▸ **WORK ORDER**:
The expected response is a copy of every line in the entries below that includes the word "ASInterfaceStateIncludesVisible".

▸ **Content revision data**:
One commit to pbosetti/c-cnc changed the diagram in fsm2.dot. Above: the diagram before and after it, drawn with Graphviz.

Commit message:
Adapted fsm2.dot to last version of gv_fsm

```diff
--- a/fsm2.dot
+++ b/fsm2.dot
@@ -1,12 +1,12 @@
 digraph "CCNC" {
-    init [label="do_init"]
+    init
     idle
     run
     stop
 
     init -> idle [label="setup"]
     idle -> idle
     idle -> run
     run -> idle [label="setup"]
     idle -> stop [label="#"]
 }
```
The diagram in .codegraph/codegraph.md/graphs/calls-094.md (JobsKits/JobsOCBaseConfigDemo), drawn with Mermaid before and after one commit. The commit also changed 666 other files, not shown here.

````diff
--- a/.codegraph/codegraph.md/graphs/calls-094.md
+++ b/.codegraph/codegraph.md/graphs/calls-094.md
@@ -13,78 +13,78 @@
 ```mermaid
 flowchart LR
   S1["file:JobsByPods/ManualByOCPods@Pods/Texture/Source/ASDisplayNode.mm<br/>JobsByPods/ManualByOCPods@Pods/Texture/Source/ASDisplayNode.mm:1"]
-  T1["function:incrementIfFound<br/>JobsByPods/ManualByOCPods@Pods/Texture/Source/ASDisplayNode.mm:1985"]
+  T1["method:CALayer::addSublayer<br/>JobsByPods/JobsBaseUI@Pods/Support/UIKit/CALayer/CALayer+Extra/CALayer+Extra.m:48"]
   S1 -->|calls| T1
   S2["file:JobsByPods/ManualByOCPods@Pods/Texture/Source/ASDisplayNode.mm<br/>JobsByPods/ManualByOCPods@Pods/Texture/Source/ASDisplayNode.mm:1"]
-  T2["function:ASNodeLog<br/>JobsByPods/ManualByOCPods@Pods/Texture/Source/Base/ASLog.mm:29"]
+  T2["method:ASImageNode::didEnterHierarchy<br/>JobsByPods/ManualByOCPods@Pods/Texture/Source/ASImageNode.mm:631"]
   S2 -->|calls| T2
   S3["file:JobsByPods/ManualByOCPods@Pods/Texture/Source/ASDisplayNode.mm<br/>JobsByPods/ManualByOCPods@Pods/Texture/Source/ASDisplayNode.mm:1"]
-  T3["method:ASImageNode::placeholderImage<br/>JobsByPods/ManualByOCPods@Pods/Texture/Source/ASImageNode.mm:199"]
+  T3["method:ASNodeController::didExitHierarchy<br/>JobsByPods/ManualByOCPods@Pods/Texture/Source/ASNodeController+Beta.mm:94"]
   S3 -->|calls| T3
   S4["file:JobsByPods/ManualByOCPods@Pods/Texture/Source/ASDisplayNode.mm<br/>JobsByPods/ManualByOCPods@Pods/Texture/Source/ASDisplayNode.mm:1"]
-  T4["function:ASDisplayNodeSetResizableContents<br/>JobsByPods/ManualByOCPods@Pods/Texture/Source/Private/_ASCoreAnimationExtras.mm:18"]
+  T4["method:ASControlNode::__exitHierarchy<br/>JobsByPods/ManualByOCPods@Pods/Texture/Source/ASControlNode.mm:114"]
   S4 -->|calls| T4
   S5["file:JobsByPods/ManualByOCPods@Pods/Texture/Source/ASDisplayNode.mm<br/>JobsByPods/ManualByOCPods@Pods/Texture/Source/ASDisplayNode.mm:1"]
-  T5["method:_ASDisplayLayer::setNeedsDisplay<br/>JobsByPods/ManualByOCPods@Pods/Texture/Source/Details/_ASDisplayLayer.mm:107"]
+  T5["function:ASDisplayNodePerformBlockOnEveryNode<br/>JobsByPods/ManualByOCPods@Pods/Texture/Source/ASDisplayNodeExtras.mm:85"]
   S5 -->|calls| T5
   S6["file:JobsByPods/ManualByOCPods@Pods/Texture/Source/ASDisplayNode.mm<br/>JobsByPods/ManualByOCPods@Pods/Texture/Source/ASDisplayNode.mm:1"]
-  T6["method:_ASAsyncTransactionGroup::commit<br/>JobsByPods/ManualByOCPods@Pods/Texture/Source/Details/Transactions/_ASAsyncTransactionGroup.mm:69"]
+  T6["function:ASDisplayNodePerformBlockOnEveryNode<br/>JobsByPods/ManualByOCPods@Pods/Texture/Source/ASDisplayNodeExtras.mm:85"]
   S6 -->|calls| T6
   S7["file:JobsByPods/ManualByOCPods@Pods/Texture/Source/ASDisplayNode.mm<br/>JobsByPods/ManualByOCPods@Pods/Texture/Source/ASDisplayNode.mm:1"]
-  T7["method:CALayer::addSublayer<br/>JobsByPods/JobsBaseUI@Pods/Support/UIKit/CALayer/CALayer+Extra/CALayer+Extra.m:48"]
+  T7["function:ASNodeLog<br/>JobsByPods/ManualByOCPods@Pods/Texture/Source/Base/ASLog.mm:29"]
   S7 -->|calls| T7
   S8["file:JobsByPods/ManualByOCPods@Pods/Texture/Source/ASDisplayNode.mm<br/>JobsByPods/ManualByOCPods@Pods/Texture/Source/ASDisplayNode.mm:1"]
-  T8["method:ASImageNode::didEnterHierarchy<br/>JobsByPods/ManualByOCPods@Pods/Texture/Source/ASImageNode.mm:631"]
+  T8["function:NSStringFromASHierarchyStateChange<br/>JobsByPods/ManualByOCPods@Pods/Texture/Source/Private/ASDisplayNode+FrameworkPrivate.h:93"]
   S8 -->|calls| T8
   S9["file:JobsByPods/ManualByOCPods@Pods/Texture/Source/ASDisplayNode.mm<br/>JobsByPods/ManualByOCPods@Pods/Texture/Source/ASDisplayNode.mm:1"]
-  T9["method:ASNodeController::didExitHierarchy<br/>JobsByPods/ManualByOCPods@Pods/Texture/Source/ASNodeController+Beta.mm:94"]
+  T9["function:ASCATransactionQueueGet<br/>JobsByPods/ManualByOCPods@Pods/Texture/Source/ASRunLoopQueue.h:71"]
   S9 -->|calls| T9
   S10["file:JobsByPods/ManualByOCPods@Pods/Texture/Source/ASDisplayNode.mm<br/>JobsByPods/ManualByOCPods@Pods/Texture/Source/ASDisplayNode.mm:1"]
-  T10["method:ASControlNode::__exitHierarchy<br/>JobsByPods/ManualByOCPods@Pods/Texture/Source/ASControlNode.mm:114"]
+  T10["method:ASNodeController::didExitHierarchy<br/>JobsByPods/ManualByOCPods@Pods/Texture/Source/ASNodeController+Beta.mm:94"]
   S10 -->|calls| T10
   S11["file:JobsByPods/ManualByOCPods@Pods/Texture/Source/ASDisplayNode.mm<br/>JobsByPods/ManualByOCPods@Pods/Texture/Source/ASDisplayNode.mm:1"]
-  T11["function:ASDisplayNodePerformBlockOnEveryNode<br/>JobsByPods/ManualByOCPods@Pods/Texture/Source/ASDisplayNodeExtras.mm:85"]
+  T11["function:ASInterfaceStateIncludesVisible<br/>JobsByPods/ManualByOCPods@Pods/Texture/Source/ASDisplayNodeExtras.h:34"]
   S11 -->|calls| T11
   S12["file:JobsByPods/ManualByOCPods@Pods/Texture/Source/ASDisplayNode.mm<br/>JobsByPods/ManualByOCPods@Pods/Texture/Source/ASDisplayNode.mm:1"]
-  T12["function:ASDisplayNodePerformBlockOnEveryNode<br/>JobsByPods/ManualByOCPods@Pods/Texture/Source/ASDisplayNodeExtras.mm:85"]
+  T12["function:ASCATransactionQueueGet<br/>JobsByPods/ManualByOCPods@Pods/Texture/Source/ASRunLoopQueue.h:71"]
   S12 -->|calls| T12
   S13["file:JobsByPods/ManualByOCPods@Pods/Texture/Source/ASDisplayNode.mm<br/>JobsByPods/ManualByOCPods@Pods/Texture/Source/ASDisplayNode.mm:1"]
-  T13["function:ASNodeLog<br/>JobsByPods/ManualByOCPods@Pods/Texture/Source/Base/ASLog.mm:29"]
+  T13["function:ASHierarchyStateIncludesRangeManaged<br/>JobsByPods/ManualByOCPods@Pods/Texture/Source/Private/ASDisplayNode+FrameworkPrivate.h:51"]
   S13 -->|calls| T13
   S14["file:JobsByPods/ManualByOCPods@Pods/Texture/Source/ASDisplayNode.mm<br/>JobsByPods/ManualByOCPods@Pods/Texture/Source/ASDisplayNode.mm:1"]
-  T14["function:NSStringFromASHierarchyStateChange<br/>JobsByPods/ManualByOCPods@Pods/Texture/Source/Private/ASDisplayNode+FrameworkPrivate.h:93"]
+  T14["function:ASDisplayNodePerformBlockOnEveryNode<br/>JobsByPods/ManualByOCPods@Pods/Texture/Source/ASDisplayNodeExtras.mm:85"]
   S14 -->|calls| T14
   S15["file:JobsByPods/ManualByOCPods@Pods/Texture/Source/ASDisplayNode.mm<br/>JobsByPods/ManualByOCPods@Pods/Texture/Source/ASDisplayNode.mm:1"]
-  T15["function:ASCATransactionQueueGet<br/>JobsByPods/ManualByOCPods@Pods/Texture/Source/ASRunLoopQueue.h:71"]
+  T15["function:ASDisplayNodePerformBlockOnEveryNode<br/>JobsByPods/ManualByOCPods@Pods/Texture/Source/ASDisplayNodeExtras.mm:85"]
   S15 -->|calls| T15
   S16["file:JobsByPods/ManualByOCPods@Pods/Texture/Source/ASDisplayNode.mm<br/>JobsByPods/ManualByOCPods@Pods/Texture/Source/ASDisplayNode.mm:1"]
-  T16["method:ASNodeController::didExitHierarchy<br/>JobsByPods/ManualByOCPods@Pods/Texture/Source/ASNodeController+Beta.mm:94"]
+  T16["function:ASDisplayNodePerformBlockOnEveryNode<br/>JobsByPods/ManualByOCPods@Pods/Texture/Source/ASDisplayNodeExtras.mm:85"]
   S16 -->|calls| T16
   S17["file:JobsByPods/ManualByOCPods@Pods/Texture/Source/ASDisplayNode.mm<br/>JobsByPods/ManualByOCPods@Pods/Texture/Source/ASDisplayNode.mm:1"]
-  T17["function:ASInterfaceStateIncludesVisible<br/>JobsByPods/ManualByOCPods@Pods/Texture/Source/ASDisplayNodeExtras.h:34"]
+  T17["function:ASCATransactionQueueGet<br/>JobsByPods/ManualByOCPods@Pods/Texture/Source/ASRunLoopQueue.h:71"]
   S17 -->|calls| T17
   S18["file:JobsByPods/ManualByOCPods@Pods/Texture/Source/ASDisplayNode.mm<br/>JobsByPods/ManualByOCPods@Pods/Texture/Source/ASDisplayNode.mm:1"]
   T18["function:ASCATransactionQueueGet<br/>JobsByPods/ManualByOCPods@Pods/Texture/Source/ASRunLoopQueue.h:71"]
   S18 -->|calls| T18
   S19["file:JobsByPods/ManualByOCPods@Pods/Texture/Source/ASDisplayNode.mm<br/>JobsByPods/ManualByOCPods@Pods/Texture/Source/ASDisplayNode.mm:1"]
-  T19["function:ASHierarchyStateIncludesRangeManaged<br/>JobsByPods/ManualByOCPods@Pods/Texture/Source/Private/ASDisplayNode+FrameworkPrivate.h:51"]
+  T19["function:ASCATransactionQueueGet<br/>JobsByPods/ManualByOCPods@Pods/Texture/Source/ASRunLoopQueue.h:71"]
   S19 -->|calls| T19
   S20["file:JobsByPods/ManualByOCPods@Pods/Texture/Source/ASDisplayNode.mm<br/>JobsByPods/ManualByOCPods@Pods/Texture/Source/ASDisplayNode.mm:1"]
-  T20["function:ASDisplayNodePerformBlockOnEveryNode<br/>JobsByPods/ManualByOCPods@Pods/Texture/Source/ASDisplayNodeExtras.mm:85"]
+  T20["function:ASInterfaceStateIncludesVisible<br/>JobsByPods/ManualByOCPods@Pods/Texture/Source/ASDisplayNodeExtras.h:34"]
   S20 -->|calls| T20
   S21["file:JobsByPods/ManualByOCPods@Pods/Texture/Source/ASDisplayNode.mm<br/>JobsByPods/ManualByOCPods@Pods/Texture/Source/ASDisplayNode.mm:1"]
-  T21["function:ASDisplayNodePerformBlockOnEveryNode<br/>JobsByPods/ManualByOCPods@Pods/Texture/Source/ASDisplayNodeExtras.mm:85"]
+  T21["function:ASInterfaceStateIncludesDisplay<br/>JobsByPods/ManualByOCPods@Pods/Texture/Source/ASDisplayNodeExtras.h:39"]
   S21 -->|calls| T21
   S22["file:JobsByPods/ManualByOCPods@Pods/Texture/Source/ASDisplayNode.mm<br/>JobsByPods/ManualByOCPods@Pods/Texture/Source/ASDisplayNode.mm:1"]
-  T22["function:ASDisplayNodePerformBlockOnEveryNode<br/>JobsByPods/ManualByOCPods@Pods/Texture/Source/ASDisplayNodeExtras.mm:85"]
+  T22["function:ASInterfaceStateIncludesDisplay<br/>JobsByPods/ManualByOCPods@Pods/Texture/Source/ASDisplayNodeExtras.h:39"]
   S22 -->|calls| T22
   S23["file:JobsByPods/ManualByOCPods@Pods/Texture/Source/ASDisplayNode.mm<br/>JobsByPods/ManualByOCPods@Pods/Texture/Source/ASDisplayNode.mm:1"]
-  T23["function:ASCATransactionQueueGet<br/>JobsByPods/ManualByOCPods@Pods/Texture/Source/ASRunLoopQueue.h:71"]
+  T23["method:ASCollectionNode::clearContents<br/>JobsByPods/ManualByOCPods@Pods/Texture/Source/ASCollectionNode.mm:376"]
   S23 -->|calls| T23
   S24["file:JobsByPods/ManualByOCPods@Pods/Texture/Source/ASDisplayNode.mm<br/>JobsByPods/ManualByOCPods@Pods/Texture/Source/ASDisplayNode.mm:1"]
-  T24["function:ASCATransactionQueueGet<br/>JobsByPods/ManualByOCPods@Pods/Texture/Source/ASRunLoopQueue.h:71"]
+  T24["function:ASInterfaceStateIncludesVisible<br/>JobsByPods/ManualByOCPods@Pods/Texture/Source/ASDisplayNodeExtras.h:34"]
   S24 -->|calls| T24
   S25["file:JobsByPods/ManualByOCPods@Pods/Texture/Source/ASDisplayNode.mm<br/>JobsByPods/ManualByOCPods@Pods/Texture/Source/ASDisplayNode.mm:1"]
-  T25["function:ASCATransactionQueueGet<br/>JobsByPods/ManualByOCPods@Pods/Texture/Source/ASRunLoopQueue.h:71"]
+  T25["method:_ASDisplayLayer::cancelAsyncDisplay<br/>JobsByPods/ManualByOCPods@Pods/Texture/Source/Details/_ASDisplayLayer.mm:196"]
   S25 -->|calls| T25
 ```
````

▸ **TASK OUTPUT**:
+  T11["function:ASInterfaceStateIncludesVisible<br/>JobsByPods/ManualByOCPods@Pods/Texture/Source/ASDisplayNodeExtras.h:34"]
-  T17["function:ASInterfaceStateIncludesVisible<br/>JobsByPods/ManualByOCPods@Pods/Texture/Source/ASDisplayNodeExtras.h:34"]
+  T20["function:ASInterfaceStateIncludesVisible<br/>JobsByPods/ManualByOCPods@Pods/Texture/Source/ASDisplayNodeExtras.h:34"]
+  T24["function:ASInterfaceStateIncludesVisible<br/>JobsByPods/ManualByOCPods@Pods/Texture/Source/ASDisplayNodeExtras.h:34"]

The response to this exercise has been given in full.